As a federal agent, Albarado is subject to government codes of conduct.
The United States Office of Government Ethics recognized the ethical complexity of crowdsourced fundraising during the pandemic, when many federal employees were furloughed and sought alternative funding sources.
“While crowdsourced fundraising is not strictly prohibited by the gift rules, the nature of this type of fundraising is complex and demands that extra care be taken to ensure that federal employees do not solicit or accept prohibited gifts,” Office of Government Ethics Director Emory Rounds said in an October 2020 memo to government ethics officials.
The memo answered “frequently asked questions” about when crowdsourced fundraising could be considered improper, including by defining who is considered a prohibited donor and when a crowdsourced donation could be construed as given because of one’s official position.
“Specifically, you may not solicit or accept gifts from a prohibited source or given because of your official position, unless a relevant exception applies,” the memo said.
Texas Gov. Greg Abbott announced the state will cover myriad benefits for those impacted by the massacre, including health care and funeral costs, some travel costs and unemployment benefits.
Members of the Uvalde community seeking state mental health resources can receive help through a single 24/7 hotline: 888-690-0799. Those impacted by the Uvalde shooting can visit onestarfoundation.org/uvalde for assistance. Donations can be made at the same site.
Lauren Villagran can be reached at [email protected].
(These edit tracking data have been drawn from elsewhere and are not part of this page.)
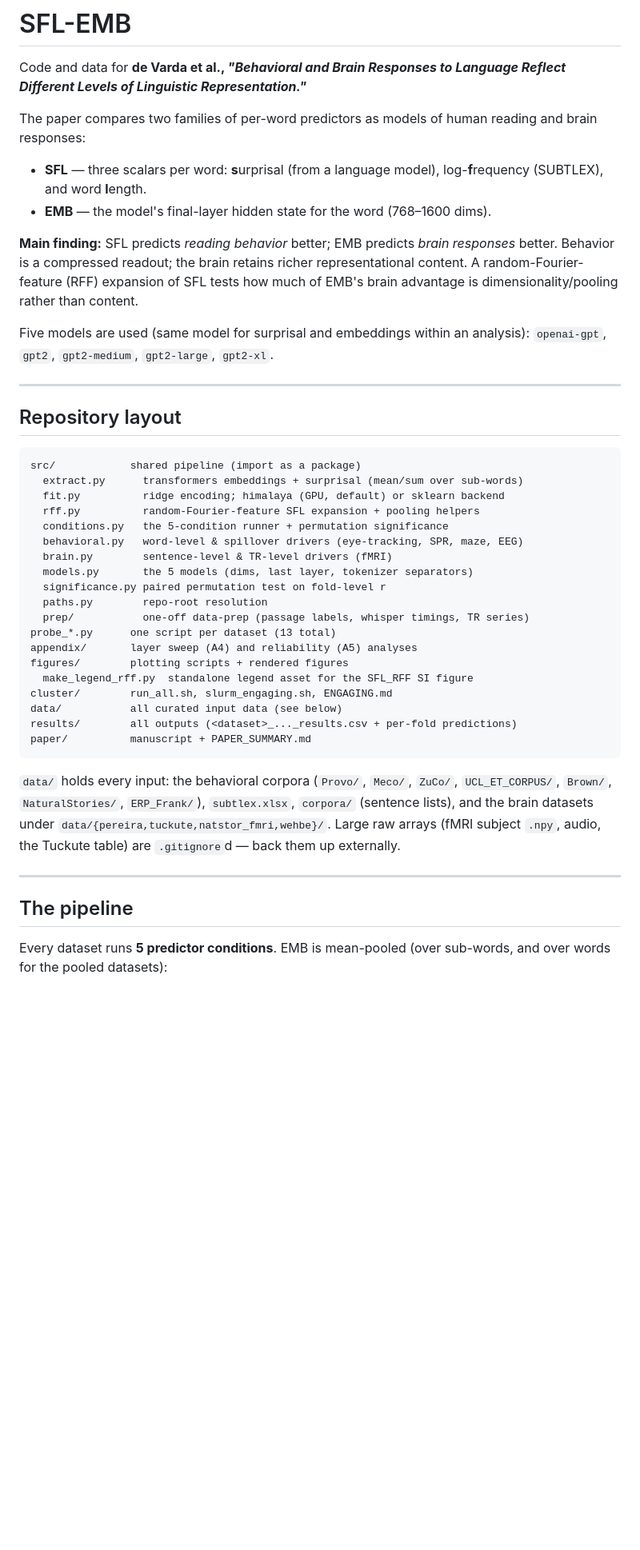
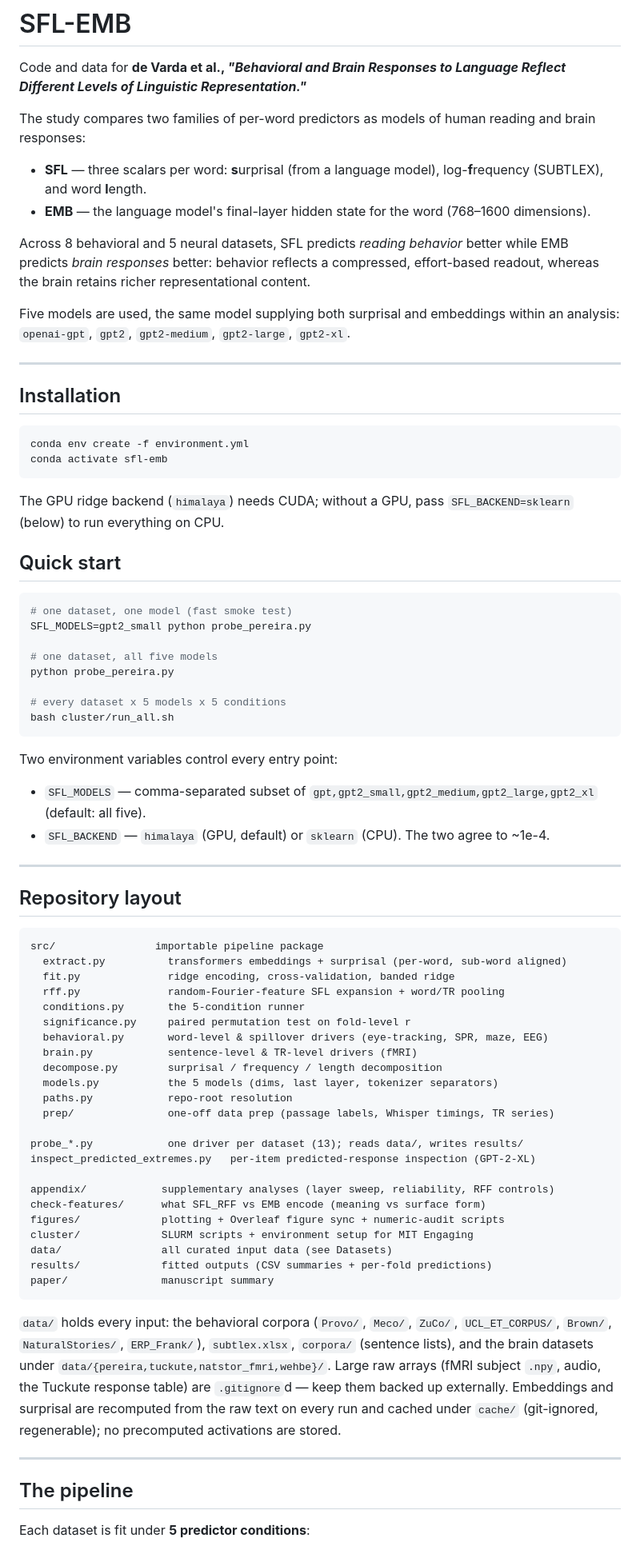
Before and after one commit to Andrea-de-Varda/SFL-EMB, a Markdown page: README.md, the part around one of its changes. Shown at 80% size. Drawn GitHub-style; blank space fills up the shorter version.

Commit message:
readme cleanup

````diff
--- a/README.md
+++ b/README.md
@@ -3,57 +3,95 @@
 Code and data for **de Varda et al., _"Behavioral and Brain Responses to Language
 Reflect Different Levels of Linguistic Representation."_**
 
-The paper compares two families of per-word predictors as models of human reading
+The study compares two families of per-word predictors as models of human reading
 and brain responses:
 
 - **SFL** — three scalars per word: **s**urprisal (from a language model),
   log-**f**requency (SUBTLEX), and word **l**ength.
-- **EMB** — the model's final-layer hidden state for the word (768–1600 dims).
+- **EMB** — the language model's final-layer hidden state for the word (768–1600
+  dimensions).
 
-**Main finding:** SFL predicts *reading behavior* better; EMB predicts *brain
-responses* better. Behavior is a compressed readout; the brain retains richer
-representational content. A random-Fourier-feature (RFF) expansion of SFL tests how
-much of EMB's brain advantage is dimensionality/pooling rather than content.
+Across 8 behavioral and 5 neural datasets, SFL predicts *reading behavior* better
+while EMB predicts *brain responses* better: behavior reflects a compressed,
+effort-based readout, whereas the brain retains richer representational content.
 
-Five models are used (same model for surprisal and embeddings within an analysis):
-`openai-gpt`, `gpt2`, `gpt2-medium`, `gpt2-large`, `gpt2-xl`.
+Five models are used, the same model supplying both surprisal and embeddings within
+an analysis: `openai-gpt`, `gpt2`, `gpt2-medium`, `gpt2-large`, `gpt2-xl`.
+
+---
+
+## Installation
+
+```bash
+conda env create -f environment.yml
+conda activate sfl-emb
+```
+
+The GPU ridge backend (`himalaya`) needs CUDA; without a GPU, pass
+`SFL_BACKEND=sklearn` (below) to run everything on CPU.
+
+## Quick start
+
+```bash
+# one dataset, one model (fast smoke test)
+SFL_MODELS=gpt2_small python probe_pereira.py
+
+# one dataset, all five models
+python probe_pereira.py
+
+# every dataset x 5 models x 5 conditions
+bash cluster/run_all.sh
+```
+
+Two environment variables control every entry point:
+
+- `SFL_MODELS` — comma-separated subset of
+  `gpt,gpt2_small,gpt2_medium,gpt2_large,gpt2_xl` (default: all five).
+- `SFL_BACKEND` — `himalaya` (GPU, default) or `sklearn` (CPU). The two agree to
+  ~1e-4.
 
 ---
 
 ## Repository layout
 
 ```
-src/            shared pipeline (import as a package)
-  extract.py      transformers embeddings + surprisal (mean/sum over sub-words)
-  fit.py          ridge encoding; himalaya (GPU, default) or sklearn backend
-  rff.py          random-Fourier-feature SFL expansion + pooling helpers
-  conditions.py   the 5-condition runner + permutation significance
-  behavioral.py   word-level & spillover drivers (eye-tracking, SPR, maze, EEG)
-  brain.py        sentence-level & TR-level drivers (fMRI)
-  models.py       the 5 models (dims, last layer, tokenizer separators)
-  significance.py paired permutation test on fold-level r
-  paths.py        repo-root resolution
-  prep/           one-off data-prep (passage labels, whisper timings, TR series)
-probe_*.py      one script per dataset (13 total)
-appendix/       layer sweep (A4) and reliability (A5) analyses
-figures/        plotting scripts + rendered figures
-  make_legend_rff.py  standalone legend asset for the SFL_RFF SI figure
-cluster/        run_all.sh, slurm_engaging.sh, ENGAGING.md
-data/           all curated input data (see below)
-results/        all outputs (<dataset>_..._results.csv + per-fold predictions)
-paper/          manuscript + PAPER_SUMMARY.md
+src/                importable pipeline package
+  extract.py          transformers embeddings + surprisal (per-word, sub-word aligned)
+  fit.py              ridge encoding, cross-validation, banded ridge
+  rff.py              random-Fourier-feature SFL expansion + word/TR pooling
+  conditions.py       the 5-condition runner
+  significance.py     paired permutation test on fold-level r
+  behavioral.py       word-level & spillover drivers (eye-tracking, SPR, maze, EEG)
+  brain.py            sentence-level & TR-level drivers (fMRI)
+  decompose.py        surprisal / frequency / length decomposition
+  models.py           the 5 models (dims, last layer, tokenizer separators)
+  paths.py            repo-root resolution
+  prep/               one-off data prep (passage labels, Whisper timings, TR series)
+
+probe_*.py            one driver per dataset (13); reads data/, writes results/
+inspect_predicted_extremes.py   per-item predicted-response inspection (GPT-2-XL)
+
+appendix/            supplementary analyses (layer sweep, reliability, RFF controls)
+check-features/      what SFL_RFF vs EMB encode (meaning vs surface form)
+figures/             plotting + Overleaf figure sync + numeric-audit scripts
+cluster/             SLURM scripts + environment setup for MIT Engaging
+data/                all curated input data (see Datasets)
+results/             fitted outputs (CSV summaries + per-fold predictions)
+paper/               manuscript summary
 ```
 
 `data/` holds every input: the behavioral corpora (`Provo/`, `Meco/`, `ZuCo/`,
 `UCL_ET_CORPUS/`, `Brown/`, `NaturalStories/`, `ERP_Frank/`), `subtlex.xlsx`,
 `corpora/` (sentence lists), and the brain datasets under
 `data/{pereira,tuckute,natstor_fmri,wehbe}/`. Large raw arrays (fMRI subject `.npy`,
-audio, the Tuckute table) are `.gitignore`d — back them up externally.
+audio, the Tuckute response table) are `.gitignore`d — keep them backed up
+externally. Embeddings and surprisal are recomputed from the raw text on every run
+and cached under `cache/` (git-ignored, regenerable); no precomputed activations are
+stored.
 
 ---
 
 ## The pipeline
 
-Every dataset runs **5 predictor conditions**. EMB is mean-pooled (over sub-words,
-and over words for the pooled datasets):
+Each dataset is fit under **5 predictor conditions**:
 
````
Also changed, not shown: other parts of README.md (+104 -172 lines).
This article originally appeared on El Paso Times: Border Patrol agent hailed as hero in Uvalde shooting starts GoFundMe